“John was extremely particular about what he would photograph and how he would do it,” said Engel, who joined Margolies on many trips in Virginia, Maryland and upstate New York.
“There couldn’t be any people or any cars. And he preferred very early morning light, as in 6 a.m. He would often pay people to move their cars. He really wanted pristine images.”
Karen Shatzkin, his attorney, said, ““He didn’t even want clouds in the sky.”
Margolies would be on the road for weeks or months. He used a yellow highlight pen to mark maps, often from the auto club. He liked to rent Cadillacs—in Tai’s words, “the biggest most American car he could get his hands on.”
He kept his slide film in a cooler so the colors would remain true. Another cooler held snacks. Instead of blowing his budget at tourist restaurants, he would buy a rotisserie chicken at the nearest grocery store.
When it came to lodging, he always wanted a room on the top floor – usually the second floor, because he mostly stayed in low-priced, two-story motor lodges.
He never wanted to be too close to the elevator, and he preferred having empty rooms on either side. He would always ask for two or three extra pillows in hopes that one might meet his specifications, Engel recalled.
He was never without big safety pins so he could pin his curtains closed. And he brought an extension cord with a nightlight attached so he could use it instead of turning on any bathroom lights. (Why? Because, Engel said, he hated that rasping sound motel bathroom fans make.)
And yet “he loved being on the road,” Engel said. “He loved meeting the people--even though he didn’t want them in his photographs. He loved mom-and-pop restaurants, and good barbecue.
“He was happiest when he was on the road.”
As the roadside lodging industry was perfected, Margolies once wrote, “The motel room evolved into a tone poem of shag carpets, indestructible furniture, indescribably predictable ‘great’ art on the walls and a heady aroma somewhere between eau de new car and Lysol wafting about the room.”
(In Los Angeles – where Margolies lived and taught early in his career—he loved the pre-renovation Clifton’s Cafeteria downtown and the grand old department stores along Wilshire Boulevard.)
On summer vacations, Tai and Margolies would take Lulu, their Cavalier King Charles spaniel, to Scott’s, a rustic, sixth-generation family resort on Oquaga Lake in the Catskills.
Sometimes Tai--a “Rothko kind of girl” who works at the Metropolitan Museum of Art--would find herself waiting for four hours while Margolies photographed “some godawful thing” like an elephant statue in a courtyard.
Although he had a master’s degree from the Annenberg School for Communication at the University of Pennsylvania, Margolies once said, “I wasn’t trying to make intellectual points. I wanted to go everywhere and see everything.”
In 2009, after the Library of Congress began buying his archive, Margolies gave a talk at the library that traced his passion back to early trips with family and friends.

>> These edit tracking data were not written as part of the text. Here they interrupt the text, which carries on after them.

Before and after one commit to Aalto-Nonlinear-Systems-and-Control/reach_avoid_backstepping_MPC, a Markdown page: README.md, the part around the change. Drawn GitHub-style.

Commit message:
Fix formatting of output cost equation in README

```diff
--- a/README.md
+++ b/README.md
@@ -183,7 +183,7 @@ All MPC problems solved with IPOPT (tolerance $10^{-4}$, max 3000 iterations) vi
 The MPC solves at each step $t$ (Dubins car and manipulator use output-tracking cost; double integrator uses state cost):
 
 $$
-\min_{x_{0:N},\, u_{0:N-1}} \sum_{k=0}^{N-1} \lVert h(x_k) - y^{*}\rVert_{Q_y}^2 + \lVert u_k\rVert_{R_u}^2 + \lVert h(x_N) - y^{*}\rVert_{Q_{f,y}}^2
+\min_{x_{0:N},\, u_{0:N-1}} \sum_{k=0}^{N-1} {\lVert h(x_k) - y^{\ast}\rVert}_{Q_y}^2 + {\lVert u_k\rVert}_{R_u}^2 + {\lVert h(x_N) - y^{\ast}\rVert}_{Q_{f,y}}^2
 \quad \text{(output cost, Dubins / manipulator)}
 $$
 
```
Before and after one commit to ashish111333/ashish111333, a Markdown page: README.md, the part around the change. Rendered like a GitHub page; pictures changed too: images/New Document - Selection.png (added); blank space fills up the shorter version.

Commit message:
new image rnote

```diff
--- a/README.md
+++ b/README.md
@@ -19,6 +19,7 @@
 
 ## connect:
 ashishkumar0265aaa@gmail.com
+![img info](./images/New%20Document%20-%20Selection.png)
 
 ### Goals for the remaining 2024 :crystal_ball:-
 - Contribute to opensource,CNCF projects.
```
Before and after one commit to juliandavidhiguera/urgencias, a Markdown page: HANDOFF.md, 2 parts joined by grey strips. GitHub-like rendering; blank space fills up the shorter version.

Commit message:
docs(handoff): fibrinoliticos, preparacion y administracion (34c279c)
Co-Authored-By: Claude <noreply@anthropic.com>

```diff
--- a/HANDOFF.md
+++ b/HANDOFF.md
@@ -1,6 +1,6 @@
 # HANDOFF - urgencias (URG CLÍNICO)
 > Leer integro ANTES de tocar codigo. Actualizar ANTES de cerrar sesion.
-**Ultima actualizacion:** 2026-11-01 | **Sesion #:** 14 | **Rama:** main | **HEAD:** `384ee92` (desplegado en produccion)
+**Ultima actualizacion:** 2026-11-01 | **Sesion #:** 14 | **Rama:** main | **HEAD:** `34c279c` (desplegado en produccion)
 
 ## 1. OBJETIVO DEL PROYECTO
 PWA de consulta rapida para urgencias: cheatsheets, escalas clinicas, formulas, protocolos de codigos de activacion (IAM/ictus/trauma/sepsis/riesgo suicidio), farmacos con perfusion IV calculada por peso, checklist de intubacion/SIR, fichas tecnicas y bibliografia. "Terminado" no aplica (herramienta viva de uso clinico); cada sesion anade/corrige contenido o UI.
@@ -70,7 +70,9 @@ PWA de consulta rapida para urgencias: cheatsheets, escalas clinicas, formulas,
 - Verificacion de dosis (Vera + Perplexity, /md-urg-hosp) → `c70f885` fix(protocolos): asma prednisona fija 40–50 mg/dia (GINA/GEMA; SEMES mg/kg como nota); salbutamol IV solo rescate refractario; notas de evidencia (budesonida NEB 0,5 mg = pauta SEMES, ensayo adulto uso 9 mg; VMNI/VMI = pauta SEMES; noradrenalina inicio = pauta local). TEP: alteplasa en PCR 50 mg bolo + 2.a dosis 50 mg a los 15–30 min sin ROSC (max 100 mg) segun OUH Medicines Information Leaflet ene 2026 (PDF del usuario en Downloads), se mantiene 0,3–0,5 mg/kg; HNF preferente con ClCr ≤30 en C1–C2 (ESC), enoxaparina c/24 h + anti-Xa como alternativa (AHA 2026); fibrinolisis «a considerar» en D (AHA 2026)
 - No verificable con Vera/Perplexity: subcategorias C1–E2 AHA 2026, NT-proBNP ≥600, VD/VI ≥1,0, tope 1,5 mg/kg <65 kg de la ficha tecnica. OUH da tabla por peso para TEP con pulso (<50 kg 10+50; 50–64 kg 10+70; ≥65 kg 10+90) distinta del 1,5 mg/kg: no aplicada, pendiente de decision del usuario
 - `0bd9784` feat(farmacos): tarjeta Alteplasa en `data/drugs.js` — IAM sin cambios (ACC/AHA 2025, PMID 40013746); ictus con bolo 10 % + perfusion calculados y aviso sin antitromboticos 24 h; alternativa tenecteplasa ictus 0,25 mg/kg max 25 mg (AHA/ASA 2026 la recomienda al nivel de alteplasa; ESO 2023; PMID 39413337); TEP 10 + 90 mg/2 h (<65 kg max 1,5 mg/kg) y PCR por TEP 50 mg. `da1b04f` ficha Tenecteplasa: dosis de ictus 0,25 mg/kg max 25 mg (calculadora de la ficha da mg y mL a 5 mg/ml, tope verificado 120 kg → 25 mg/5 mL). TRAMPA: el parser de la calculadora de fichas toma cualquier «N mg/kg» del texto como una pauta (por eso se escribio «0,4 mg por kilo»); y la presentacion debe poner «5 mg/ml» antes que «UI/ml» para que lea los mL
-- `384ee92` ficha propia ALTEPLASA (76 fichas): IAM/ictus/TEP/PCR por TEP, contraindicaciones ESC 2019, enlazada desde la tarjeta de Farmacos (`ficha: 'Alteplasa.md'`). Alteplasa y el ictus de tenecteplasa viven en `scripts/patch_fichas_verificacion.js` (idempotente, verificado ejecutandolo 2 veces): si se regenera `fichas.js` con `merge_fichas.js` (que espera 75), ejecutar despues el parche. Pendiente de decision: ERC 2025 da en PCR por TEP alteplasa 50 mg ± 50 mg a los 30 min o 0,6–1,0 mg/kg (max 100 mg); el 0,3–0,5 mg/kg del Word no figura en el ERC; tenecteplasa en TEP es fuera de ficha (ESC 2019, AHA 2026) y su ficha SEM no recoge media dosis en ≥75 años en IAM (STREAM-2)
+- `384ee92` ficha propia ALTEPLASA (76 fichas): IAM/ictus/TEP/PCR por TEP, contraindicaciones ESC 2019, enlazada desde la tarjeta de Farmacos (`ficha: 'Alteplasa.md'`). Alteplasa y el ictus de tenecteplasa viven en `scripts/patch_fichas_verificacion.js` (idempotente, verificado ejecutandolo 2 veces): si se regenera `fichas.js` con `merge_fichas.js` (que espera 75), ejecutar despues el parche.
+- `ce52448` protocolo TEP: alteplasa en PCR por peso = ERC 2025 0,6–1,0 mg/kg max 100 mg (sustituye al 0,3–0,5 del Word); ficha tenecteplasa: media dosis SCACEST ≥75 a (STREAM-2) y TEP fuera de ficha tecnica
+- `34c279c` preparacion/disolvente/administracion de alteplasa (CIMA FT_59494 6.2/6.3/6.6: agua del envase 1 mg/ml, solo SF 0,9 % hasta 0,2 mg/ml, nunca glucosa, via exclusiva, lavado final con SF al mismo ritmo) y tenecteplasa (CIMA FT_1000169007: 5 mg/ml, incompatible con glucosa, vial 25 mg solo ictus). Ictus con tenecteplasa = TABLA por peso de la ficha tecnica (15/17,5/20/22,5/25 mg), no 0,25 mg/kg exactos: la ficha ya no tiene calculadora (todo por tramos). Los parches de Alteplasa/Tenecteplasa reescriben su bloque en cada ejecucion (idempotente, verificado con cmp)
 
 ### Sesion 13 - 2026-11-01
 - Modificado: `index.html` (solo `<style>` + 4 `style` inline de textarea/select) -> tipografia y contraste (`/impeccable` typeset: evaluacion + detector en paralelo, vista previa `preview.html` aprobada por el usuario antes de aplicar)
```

He especially remembered one journey from home in Stamford, Conn., to Orange Beach, Ala., when he was 13.
It was 1953. He made a list of all the brands of gasoline he saw advertised on the way. He realized that “I liked what was in the towns better than than what was between the towns.”
In fact, he told the Library of Congress audience, he went on to cover more than 100,000 miles in search of “deepest nowhere”– crisscrossing the Lower 48--without ever finding time for Yellowstone National Park.
Did Margolies have a favorite roadside haven? Perhaps Scott’s, in the Catskills. But this passage from “Home Away From Home” --about the quirky rooms and recurrent shocking pink hues of the Madonna Inn in San Luis Obispo–says a great deal about what motivated the author to drive all those miles, save all those postcards and snap all those photos.
“The Madonna Inn,” Margolies wrote, “is the grandest motel of them all, and it is the definitive expression of an individually owned and operated hostelry--light-years removed from the almost scientific sameness of the larger franchised chains….
“To the intellectual cognoscenti it can be understood and dismissed or enjoyed as kitsch. To amazed visitors who’ve probably never even thought of ‘design’ in formal terms, the Madonna Inn is a place full of joy, beauty, and one surprise after the next.”